The fifth and final principle is that the increasing complexities and connectiveness of global supply chains underlines that no country can overcome the climate crisis alone. International cooperation through carbon pricing can reduce the cost of mitigation actions and raise climate ambition.
In this light, we particularly look to Germany’s current presidency of the G7 to spearhead the discussion on implementing effective, equitable global climate clubs – that is, coalitions of countries that encourage high levels of participation in international climate agreements. To ensure they work effectively, climate clubs should set out clear objectives that shape what the incentives will be, such as knowledge sharing, financing and trade gains.
The evidence from the past few decades of policy experience is that carbon pricing works best when it is part of a wider policy package. The public funding of research and development, for example, is crucial to the development and commercial deployment of clean energy substitutes, and climate legislation is vital to ensuring the durability of policy beyond election cycles, as major investors have pointed out.
Fossil fuel subsidies
Moreover, fossil fuel subsidies – through the direct transfer of funds, price supports or tax benefits – must be phased out. Several G20 countries are simultaneously subsidising fossil fuels and renewable energy while taxing carbon – policies that counteract each other. In 2009, G20 countries pledged to phase out fossil fuel subsidies, a move that investors have long supported. However, 13 years on, this pledge is still to be implemented.

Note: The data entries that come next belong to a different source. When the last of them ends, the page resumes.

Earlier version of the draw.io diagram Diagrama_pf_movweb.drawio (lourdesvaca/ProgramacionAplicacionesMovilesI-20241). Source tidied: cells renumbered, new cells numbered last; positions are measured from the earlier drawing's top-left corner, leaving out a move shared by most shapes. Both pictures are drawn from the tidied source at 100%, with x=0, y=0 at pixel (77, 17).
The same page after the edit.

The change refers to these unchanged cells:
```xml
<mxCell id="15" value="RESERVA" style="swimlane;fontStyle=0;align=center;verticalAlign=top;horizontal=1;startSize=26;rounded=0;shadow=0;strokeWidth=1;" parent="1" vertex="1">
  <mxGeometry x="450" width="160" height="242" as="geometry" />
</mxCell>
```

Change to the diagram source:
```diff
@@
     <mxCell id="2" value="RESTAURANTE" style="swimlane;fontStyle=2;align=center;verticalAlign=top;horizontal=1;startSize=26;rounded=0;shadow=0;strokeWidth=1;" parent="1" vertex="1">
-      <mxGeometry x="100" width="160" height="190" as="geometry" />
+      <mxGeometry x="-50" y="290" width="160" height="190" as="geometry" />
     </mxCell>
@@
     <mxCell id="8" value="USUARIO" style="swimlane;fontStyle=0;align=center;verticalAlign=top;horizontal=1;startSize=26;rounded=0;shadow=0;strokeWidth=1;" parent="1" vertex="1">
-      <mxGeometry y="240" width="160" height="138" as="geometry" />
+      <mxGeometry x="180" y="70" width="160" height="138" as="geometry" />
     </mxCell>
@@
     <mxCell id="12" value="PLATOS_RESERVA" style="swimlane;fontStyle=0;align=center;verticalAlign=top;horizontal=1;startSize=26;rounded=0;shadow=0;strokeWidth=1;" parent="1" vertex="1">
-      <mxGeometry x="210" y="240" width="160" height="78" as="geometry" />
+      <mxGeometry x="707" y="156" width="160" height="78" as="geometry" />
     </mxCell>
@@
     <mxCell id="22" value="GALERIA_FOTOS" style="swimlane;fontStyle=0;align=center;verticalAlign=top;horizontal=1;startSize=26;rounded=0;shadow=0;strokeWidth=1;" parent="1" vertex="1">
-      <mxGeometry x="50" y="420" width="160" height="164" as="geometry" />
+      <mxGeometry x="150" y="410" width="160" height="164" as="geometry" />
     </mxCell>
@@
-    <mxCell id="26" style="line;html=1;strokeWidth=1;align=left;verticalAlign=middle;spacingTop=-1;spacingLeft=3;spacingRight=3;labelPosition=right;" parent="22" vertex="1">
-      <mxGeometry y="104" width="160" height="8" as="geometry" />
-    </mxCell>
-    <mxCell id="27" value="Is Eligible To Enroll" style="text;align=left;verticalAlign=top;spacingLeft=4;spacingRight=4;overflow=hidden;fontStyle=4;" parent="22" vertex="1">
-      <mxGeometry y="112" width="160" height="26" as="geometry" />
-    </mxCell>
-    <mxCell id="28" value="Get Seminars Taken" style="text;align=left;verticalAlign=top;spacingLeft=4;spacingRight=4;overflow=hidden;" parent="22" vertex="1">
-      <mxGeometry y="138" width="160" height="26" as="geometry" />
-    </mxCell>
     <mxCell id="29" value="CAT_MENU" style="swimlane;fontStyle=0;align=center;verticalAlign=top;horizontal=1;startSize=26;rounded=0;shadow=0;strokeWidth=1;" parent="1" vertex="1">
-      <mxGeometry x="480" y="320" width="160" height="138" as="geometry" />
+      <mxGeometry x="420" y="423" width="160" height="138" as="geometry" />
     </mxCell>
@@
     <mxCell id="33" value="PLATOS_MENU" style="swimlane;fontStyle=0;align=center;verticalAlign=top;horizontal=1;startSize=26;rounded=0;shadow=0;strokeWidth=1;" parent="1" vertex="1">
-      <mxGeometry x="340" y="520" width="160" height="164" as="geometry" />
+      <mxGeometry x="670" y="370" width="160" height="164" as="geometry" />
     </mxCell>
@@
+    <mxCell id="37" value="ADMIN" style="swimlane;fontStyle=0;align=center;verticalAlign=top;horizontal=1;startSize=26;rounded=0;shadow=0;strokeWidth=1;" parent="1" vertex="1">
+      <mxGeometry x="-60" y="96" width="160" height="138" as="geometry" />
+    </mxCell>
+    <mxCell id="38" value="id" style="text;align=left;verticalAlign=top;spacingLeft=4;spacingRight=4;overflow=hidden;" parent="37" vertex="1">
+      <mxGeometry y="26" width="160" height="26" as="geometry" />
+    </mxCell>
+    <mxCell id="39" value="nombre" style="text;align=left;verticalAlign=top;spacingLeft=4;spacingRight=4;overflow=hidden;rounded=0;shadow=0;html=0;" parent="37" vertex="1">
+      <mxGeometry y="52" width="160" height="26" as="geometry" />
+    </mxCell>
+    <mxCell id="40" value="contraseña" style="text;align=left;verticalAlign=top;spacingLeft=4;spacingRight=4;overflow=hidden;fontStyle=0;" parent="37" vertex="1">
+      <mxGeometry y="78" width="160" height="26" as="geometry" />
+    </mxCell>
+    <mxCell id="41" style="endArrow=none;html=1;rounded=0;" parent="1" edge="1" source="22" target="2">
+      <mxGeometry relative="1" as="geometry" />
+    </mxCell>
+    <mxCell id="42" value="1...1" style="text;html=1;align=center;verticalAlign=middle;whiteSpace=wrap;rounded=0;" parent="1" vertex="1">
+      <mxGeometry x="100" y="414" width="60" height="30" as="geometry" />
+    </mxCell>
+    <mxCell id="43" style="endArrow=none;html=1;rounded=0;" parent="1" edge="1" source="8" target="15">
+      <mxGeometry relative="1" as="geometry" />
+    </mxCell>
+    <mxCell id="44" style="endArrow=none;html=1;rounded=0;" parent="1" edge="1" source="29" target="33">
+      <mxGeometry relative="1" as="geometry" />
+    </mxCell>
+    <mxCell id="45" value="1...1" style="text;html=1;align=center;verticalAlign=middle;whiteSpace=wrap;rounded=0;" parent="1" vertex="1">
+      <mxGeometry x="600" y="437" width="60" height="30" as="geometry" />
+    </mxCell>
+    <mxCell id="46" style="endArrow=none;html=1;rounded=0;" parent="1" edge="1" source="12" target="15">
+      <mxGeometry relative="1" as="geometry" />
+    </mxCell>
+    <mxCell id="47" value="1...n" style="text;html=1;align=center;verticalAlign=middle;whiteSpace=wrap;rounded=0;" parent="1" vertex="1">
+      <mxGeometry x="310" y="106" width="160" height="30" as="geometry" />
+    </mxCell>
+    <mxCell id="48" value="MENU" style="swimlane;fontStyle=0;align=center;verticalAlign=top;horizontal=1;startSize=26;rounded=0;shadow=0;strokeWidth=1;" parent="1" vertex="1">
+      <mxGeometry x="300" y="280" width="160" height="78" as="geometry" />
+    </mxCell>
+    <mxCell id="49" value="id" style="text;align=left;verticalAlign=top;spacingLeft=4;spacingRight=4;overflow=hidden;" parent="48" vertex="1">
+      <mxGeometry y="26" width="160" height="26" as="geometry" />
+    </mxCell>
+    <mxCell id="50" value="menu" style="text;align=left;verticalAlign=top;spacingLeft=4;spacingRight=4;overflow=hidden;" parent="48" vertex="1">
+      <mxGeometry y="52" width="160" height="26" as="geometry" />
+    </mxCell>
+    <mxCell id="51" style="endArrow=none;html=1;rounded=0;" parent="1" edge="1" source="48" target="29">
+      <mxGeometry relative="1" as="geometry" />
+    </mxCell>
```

Overall, Europe and the wider world finds itself on the crossroads in terms of both its energy and climate future. As the Intergovernmental Panel on Climate Change noted in April, staying on a path to a 1.5°C temperature rise and below 2°C requires “immediate and deep emission reductions across all sectors of the economy”. Carbon pricing has an important role to play in this regard and efforts to implement or enhance such schemes should not be postponed.
As asset owners, we call on policymakers to follow through on their commitments outlined in the Paris Agreement and draw on the design principles outlined in the paper to promptly implement reliable carbon pricing, so the world can get on track to halving emissions by the end of the decade.
Capital Monitor is hosting the Webinar series, Making Sense of Net Zero. Find out more information on NSMG.live.